News & Commentary

February 4, 2018

On Friday, Indiana became the second state to get approval from the Trump administration to impose a work requirement on Medicaid beneficiaries. The Wall Street Journal reports that the approval is “the first major health-policy move since Alex Azar was sworn in Monday as Health and Human Services secretary,” and “suggests continued support under his leadership for work-related mandates in Medicaid, the federal-state health program for the low-income and disabled.” Kentucky already received approval for a work requirement, and reportedly a dozen other states are in talks with HHS about work-related mandates.

Looking at Kentucky, Indiana, and other states’ proposed work-related requirements for Medicaid, the New York Times asks: “Who’s Able-Bodied Anyway?” Reporters Emily Badger and Margot Sanger-Katz explore how this term influences who we think are the deserving versus undeserving poor, and the effects on eligibility requirements for government programs.

“The basic point is that the physical distinction always implies a moral one, and that’s why politicians use it,” said Steve Hindle, the interim president and director of research at the Huntington Library in San Marino, Calif. He finds it not surprising but “profoundly sad” that so few politicians think about the lineage of the term.

From 1965 to 2010 there was a clear sequence where ‘able-bodiedness’ and ‘worthy poor’ were written out of statutes – culminating with the Affordable Care Act – only to see such distinctions reintroduced in the last year by Congressional Republicans, and Republican-controlled states like Kentucky and Indiana.

Did you know that every U.S. Senator’s office is responsible for creating its own family leave policy (as long as it complies with the FMLA)? U.S. Sen. Tammy Duckworth (D-Ill.) will be the first Senator to give birth while in office, and she will be taking twelve weeks of paid family leave.

The New York Times looks at how the Trump administration’s immigration policies may hurt the elderly. “One in four of the direct-care workers in the nation’s nursing homes, assisted living facilities and home care agencies are foreign-born, according to an analysis of census data by P.H.I., the New York research organization.” There is a growing workforce shortage in direct care which is partially caused by the growing economy and severe demographic shifts, but could be further exasperated if large numbers of immigrants are deported or unable to work for fear of drawing unwanted attention.

Elkhart County, Ind. voted overwhelmingly for President Trump, but when presented with a proposal to build a $100 million immigration-detention facility in the county, workers and business-owners vocally opposed the plan. Local business leader Jason Lippert, “who said he supports Mr. Trump’s ‘business-friendly policies,’ said he was concerned about holding on to workers.
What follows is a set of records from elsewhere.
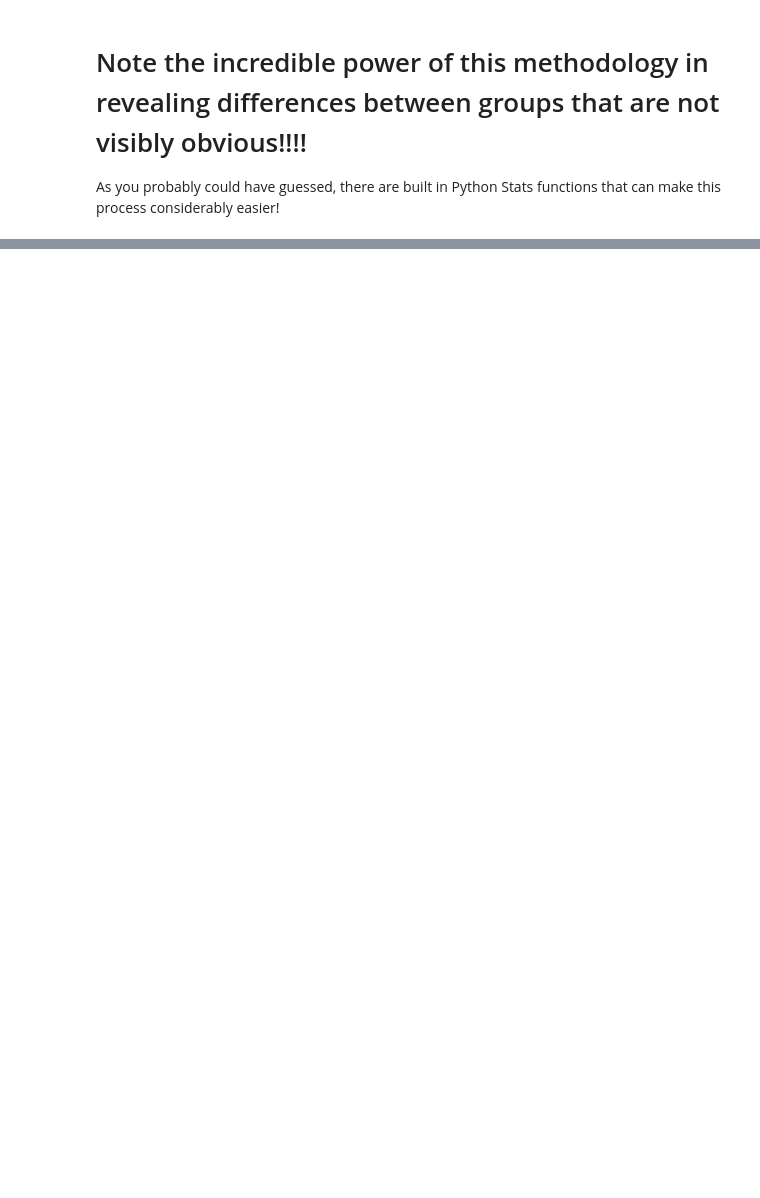
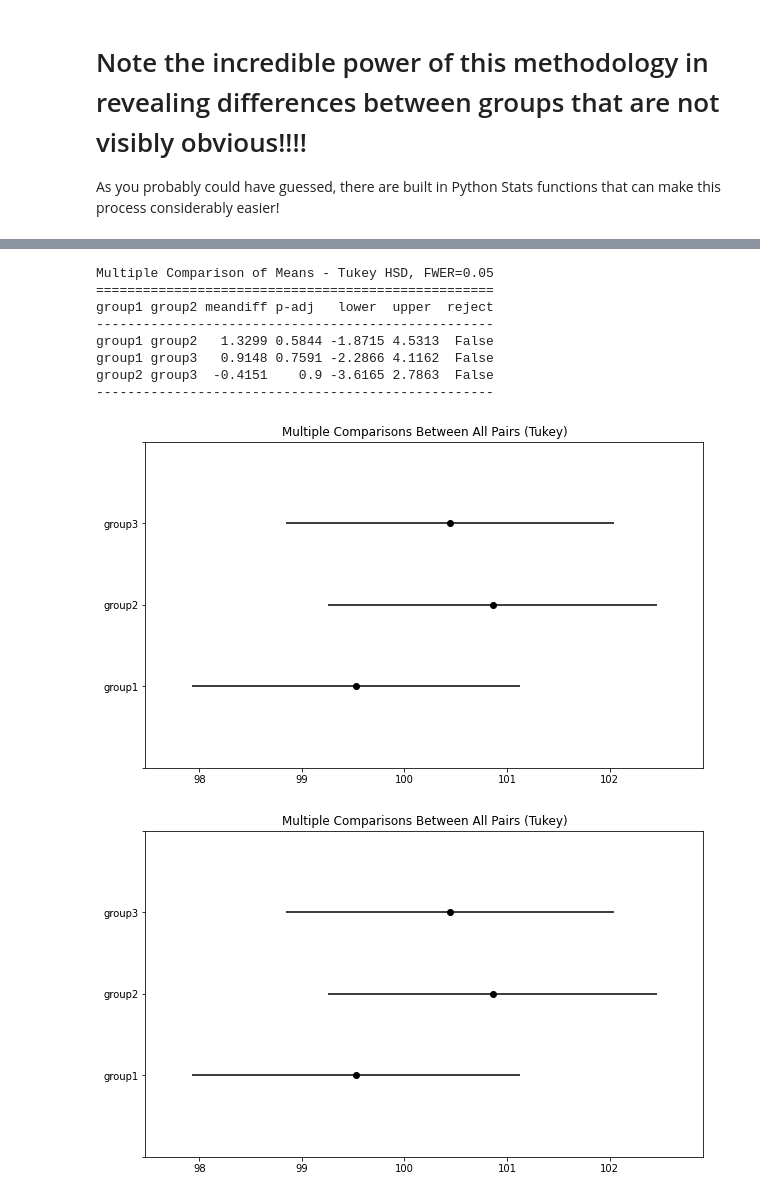
Before and after one commit to wdreames/phys341, a Jupyter notebook: ANOVA.ipynb, the cells around one changed output, grey strips where cells are left out. Cells and saved outputs as stored; diff of their text form; code cells hidden in the pictures; blank space fills up the shorter version.

```diff
--- a/ANOVA.ipynb
+++ b/ANOVA.ipynb
@@ -345,0 +674,17 @@ Residual      297.0  11240.637812   37.847265        NaN           NaN
+# %%
+# Put into dataframe
+
+df = pd.DataFrame()
+df['group1'] = group1a
+df['group2'] = group1b
+df['group3'] = group1c
+
+# Stack the data (and rename columns):
+
+stacked_data = df.stack().reset_index()
+stacked_data = stacked_data.rename(columns={'level_0': 'id',
+                                            'level_1': 'group',
+                                            0:'result'})
+# Show the dataframe:
+
+print (stacked_data)
@@ -345,0 +706,23 @@ Residual      297.0  11240.637812   37.847265        NaN           NaN
+# %%
+# Set up the data for comparison (creates a specialised object)
+MultiComp = MultiComparison(stacked_data['result'],
+                            stacked_data['group'])
+
+# Show all pair-wise comparisons:
+
+# Print the comparisons
+
+print(MultiComp.tukeyhsd(alpha=alpha).summary())
+
+MultiComp.tukeyhsd().plot_simultaneous()
+# %% [output]
+Multiple Comparison of Means - Tukey HSD, FWER=0.05
+===================================================
+group1 group2 meandiff p-adj   lower  upper  reject
+---------------------------------------------------
+group1 group2   1.3299 0.5844 -1.8715 4.5313  False
+group1 group3   0.9148 0.7591 -2.2866 4.1162  False
+group2 group3  -0.4151    0.9 -3.6165 2.7863  False
+---------------------------------------------------
+[figure, added]
+[figure, added]
```
Also changed, not shown: parts of 25 cells of this notebook, 2 other files.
About 3,000 of his 10,000 employees are Latino, and Goshen—one of the county’s principal cities—is 30% Latino.”

Enjoy OnLabor’s fresh takes on the day’s labor news, right in your inbox.